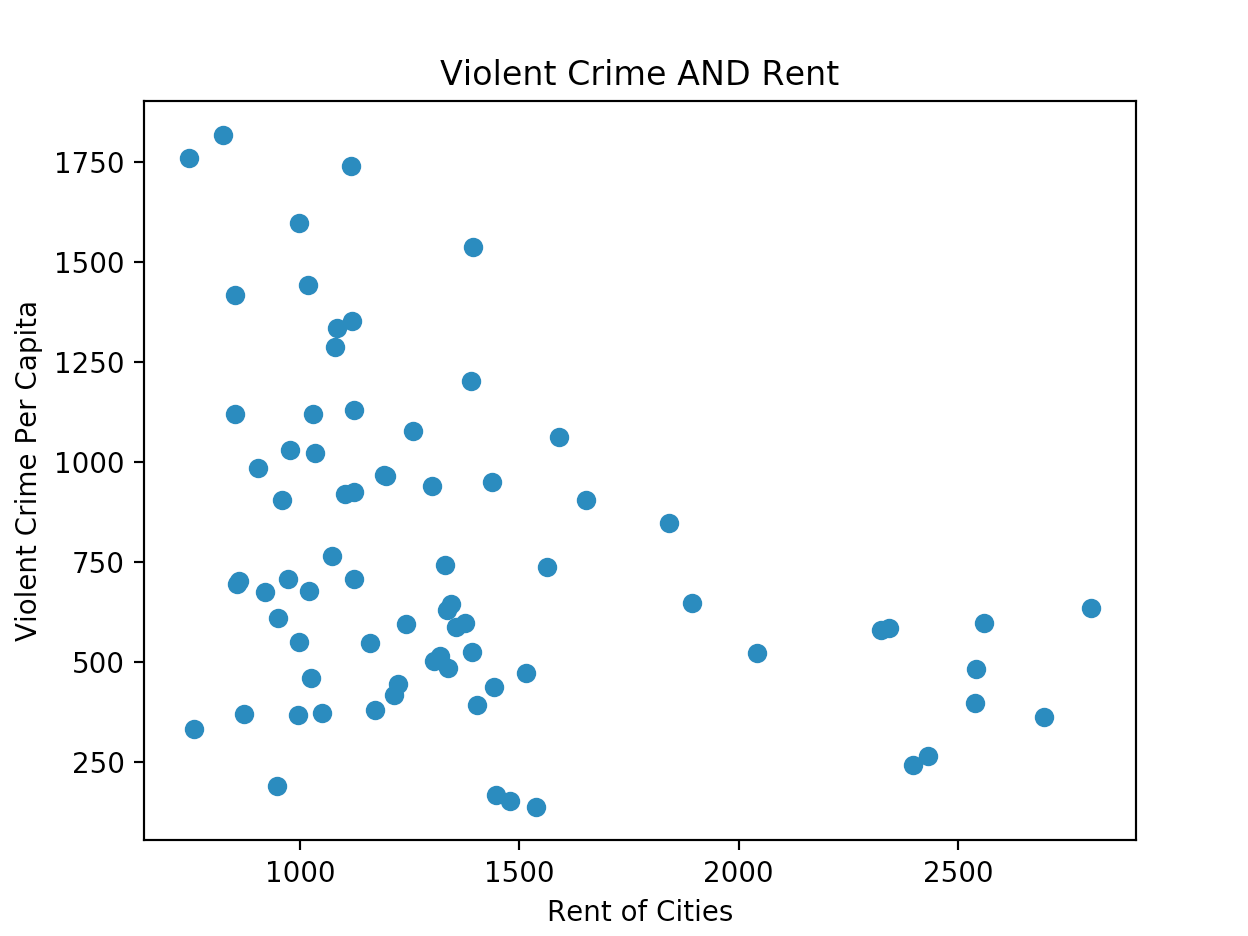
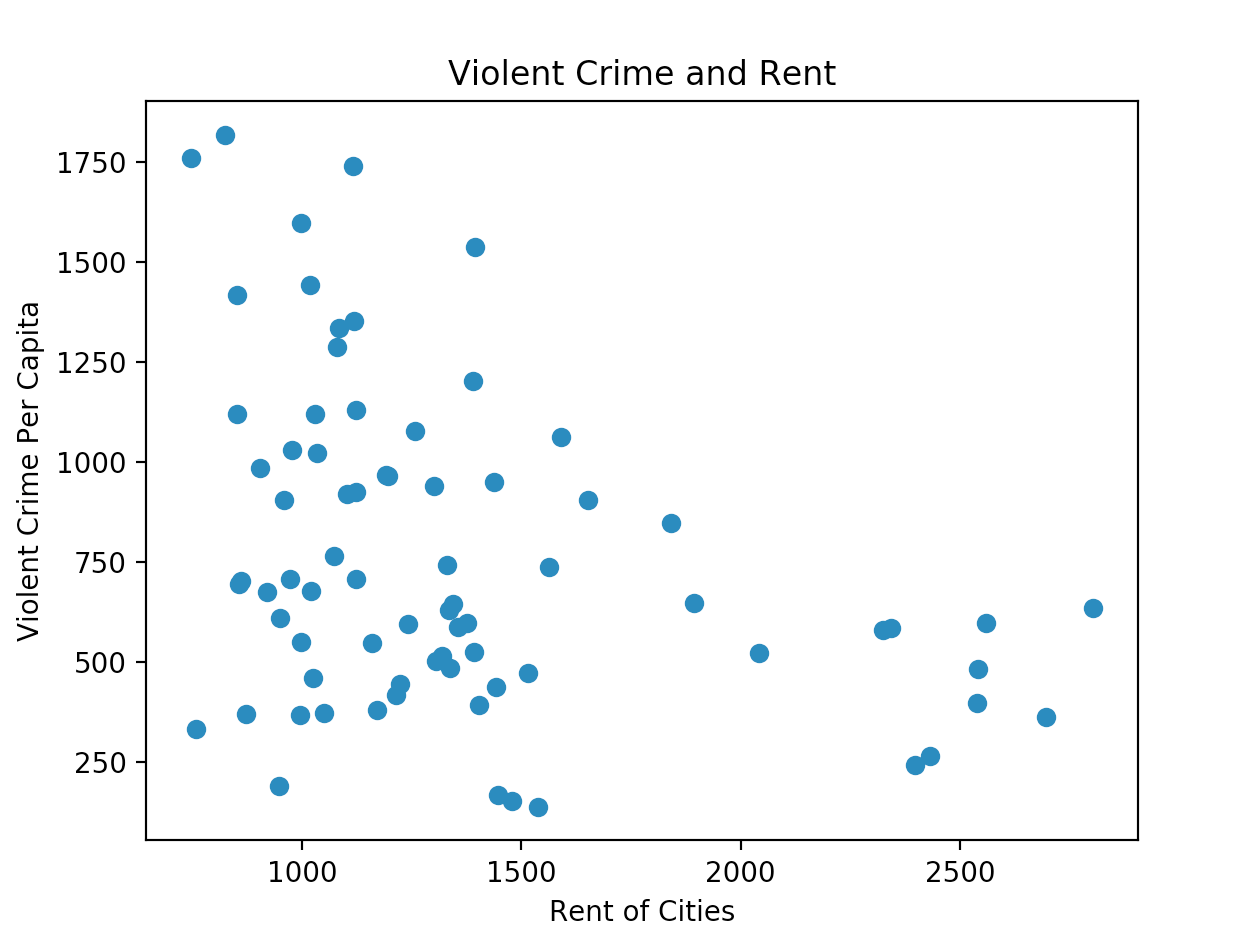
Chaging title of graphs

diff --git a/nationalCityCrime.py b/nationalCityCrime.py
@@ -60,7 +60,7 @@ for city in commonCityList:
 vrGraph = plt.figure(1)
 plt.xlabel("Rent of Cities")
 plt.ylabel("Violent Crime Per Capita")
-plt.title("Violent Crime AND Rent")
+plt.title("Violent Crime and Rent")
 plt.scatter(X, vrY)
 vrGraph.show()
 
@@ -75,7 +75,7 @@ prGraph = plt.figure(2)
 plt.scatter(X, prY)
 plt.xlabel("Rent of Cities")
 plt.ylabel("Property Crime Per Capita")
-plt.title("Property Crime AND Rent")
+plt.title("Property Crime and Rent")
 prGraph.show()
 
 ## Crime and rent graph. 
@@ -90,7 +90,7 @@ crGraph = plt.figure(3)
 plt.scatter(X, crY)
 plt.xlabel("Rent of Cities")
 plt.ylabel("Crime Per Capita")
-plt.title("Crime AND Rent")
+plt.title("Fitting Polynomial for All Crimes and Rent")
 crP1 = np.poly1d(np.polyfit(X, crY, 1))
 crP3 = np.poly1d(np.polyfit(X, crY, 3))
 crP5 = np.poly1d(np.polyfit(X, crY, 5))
##########
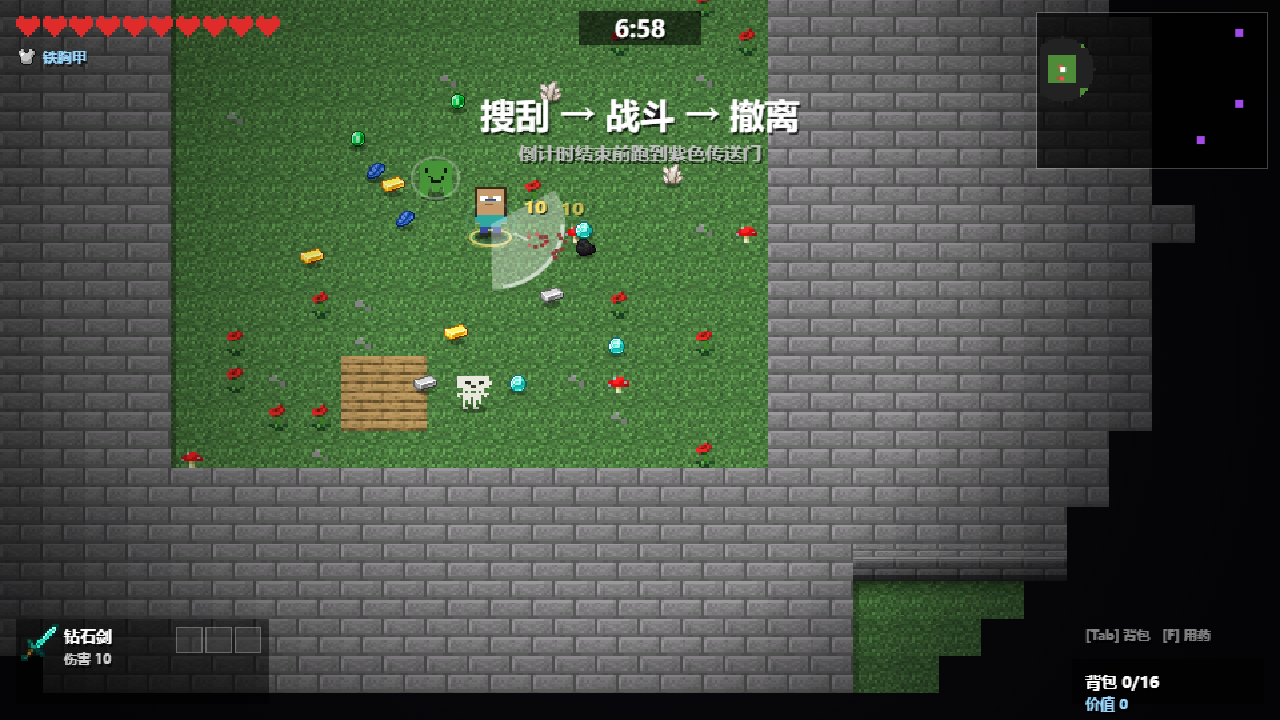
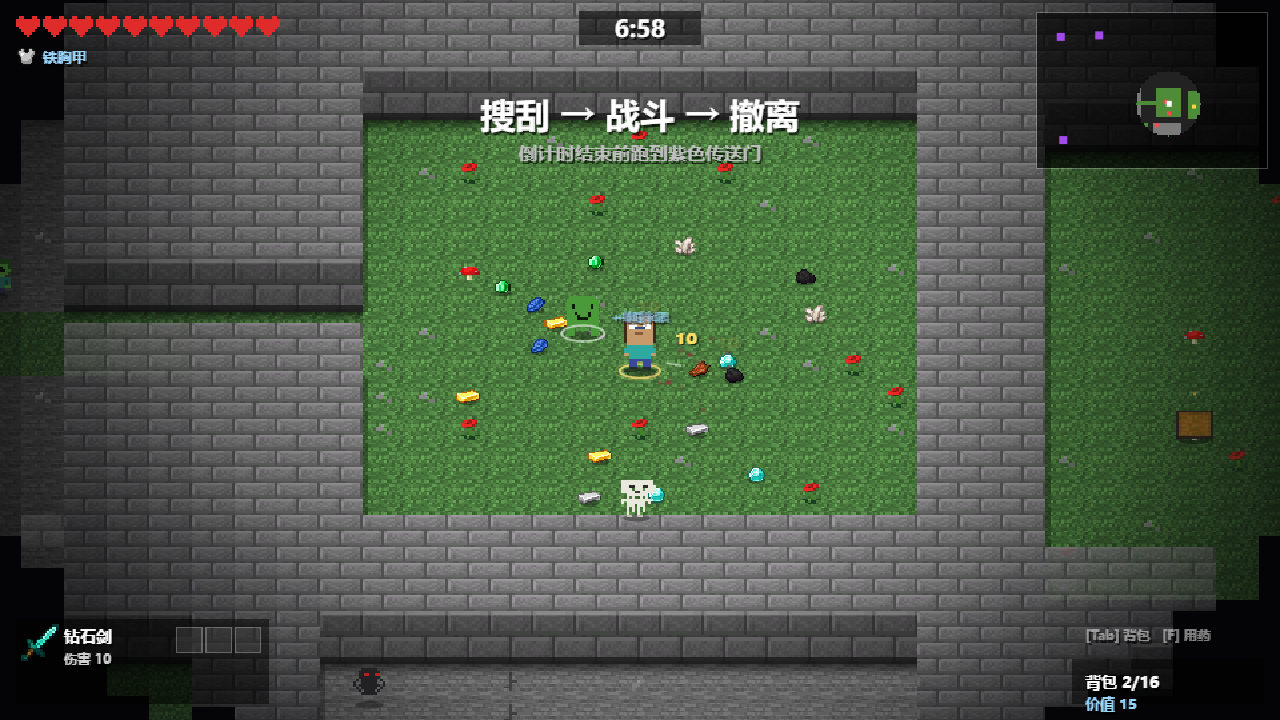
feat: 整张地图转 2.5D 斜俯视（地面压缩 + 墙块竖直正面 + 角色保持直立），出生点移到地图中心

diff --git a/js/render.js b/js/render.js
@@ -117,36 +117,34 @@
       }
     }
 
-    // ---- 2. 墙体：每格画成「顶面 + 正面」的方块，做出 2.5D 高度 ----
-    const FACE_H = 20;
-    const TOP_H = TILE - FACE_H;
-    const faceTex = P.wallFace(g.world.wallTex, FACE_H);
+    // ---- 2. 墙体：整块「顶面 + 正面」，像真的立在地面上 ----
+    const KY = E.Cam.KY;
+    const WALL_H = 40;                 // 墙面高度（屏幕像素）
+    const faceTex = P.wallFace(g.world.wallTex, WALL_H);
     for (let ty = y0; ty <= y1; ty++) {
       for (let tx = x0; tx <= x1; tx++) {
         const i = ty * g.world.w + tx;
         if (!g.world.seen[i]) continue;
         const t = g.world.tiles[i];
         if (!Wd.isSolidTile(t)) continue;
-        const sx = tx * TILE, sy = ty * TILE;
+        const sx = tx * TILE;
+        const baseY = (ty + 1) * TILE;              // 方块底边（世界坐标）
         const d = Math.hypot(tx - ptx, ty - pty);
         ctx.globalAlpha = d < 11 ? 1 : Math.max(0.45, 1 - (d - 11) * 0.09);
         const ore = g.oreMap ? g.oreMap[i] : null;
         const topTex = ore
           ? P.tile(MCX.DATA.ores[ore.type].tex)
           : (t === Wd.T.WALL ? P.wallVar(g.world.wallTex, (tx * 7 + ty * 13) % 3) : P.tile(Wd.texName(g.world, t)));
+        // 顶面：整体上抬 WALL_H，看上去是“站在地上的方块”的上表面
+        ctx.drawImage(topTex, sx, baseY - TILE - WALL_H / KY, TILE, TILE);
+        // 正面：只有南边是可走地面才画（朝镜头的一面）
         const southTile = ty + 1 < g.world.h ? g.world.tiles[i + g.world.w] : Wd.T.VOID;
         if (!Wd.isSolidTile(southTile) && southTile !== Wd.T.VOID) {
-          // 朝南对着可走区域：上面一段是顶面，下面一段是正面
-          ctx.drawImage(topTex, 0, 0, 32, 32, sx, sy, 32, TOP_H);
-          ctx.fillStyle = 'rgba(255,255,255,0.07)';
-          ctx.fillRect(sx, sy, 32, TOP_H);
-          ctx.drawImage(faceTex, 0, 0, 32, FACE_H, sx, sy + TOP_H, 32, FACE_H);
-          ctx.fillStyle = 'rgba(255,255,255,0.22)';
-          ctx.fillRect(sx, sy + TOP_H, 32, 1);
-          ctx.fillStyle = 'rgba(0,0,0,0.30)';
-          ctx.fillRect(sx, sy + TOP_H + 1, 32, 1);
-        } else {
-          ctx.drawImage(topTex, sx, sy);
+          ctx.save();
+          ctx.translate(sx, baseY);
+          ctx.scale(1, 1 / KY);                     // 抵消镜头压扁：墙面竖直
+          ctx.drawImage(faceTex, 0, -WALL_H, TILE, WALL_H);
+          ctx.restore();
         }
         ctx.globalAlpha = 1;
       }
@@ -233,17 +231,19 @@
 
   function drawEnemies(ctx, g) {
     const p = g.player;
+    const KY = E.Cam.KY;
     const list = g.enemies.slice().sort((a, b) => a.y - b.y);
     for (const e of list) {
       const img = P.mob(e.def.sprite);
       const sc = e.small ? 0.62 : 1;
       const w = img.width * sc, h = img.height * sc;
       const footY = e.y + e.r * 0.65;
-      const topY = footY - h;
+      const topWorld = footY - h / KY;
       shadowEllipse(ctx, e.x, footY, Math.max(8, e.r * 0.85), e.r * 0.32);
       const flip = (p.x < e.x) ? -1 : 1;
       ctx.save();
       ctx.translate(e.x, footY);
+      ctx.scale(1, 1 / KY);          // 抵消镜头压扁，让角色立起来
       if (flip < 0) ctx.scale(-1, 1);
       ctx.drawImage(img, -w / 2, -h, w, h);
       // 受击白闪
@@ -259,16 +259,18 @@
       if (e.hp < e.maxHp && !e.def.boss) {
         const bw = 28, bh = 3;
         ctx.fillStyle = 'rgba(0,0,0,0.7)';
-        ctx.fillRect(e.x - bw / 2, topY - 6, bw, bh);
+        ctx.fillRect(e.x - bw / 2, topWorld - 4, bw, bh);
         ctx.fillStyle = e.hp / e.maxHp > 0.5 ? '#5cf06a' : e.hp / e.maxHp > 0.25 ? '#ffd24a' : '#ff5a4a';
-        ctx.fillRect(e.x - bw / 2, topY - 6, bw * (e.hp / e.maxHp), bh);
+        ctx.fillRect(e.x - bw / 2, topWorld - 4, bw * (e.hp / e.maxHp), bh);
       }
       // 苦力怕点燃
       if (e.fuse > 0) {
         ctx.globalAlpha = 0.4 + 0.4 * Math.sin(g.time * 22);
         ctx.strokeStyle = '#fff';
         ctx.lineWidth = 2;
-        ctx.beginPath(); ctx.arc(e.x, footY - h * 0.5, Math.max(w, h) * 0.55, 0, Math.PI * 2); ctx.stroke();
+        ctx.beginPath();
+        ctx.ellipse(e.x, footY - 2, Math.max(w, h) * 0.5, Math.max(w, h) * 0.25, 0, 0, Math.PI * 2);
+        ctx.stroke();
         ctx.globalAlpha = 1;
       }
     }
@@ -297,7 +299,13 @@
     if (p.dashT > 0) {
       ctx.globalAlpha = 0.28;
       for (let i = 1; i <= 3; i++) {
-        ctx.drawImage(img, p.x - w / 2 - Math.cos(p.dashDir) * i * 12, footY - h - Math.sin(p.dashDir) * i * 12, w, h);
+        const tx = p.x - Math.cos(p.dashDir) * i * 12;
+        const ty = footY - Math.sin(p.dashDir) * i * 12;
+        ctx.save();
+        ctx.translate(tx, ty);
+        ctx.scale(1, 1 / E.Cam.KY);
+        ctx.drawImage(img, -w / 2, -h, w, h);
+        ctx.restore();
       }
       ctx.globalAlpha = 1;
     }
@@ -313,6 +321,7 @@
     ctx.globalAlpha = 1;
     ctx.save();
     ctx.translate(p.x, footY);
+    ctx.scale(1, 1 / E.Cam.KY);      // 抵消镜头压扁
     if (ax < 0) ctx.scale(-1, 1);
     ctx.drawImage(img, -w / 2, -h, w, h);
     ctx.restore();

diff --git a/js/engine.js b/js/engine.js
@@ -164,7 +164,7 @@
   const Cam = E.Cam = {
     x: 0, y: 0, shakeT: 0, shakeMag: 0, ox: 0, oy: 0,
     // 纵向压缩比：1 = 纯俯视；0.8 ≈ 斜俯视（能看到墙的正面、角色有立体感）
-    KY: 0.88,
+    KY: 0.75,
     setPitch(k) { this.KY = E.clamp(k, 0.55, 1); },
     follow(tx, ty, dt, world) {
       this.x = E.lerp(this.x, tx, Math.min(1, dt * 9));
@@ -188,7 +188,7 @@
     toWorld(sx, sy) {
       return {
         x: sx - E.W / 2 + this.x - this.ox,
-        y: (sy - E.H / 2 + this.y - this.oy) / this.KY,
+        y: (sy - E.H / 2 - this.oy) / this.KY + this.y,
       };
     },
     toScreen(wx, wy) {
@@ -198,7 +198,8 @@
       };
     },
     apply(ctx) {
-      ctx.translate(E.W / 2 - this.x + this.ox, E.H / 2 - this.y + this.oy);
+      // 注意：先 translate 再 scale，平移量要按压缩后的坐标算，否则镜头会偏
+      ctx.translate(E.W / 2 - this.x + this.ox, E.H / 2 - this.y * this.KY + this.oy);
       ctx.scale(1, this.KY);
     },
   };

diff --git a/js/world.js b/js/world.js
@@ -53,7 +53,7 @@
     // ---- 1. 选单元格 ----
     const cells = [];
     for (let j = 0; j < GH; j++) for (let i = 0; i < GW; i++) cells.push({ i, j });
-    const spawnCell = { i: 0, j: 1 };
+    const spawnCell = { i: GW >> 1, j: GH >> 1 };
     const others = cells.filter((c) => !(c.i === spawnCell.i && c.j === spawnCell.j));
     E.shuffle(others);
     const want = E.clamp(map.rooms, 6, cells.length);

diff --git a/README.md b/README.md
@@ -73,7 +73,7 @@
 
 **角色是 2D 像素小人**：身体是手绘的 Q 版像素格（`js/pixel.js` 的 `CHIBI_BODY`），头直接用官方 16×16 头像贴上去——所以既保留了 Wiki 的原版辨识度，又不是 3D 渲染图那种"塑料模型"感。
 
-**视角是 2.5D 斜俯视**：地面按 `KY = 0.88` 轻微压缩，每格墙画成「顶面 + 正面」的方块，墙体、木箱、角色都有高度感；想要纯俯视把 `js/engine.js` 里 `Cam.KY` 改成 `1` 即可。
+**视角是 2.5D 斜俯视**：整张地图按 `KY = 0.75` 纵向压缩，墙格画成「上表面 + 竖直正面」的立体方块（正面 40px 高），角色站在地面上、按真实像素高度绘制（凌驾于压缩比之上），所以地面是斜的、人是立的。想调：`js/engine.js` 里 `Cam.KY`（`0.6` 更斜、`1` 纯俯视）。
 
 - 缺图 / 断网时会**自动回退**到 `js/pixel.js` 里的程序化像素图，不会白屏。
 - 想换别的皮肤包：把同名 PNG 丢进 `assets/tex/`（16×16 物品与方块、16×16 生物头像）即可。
##########
▸ **Required action**:
Every line above from the line with "4, bw, bh);" to the line with "6, bw * (e.hp / e.maxHp), bh);", inclusive, must be returned exactly; no other line belongs in the reply.

▸ **Response to this exercise**:
+        ctx.fillRect(e.x - bw / 2, topWorld - 4, bw, bh);
         ctx.fillStyle = e.hp / e.maxHp > 0.5 ? '#5cf06a' : e.hp / e.maxHp > 0.25 ? '#ffd24a' : '#ff5a4a';
-        ctx.fillRect(e.x - bw / 2, topY - 6, bw * (e.hp / e.maxHp), bh);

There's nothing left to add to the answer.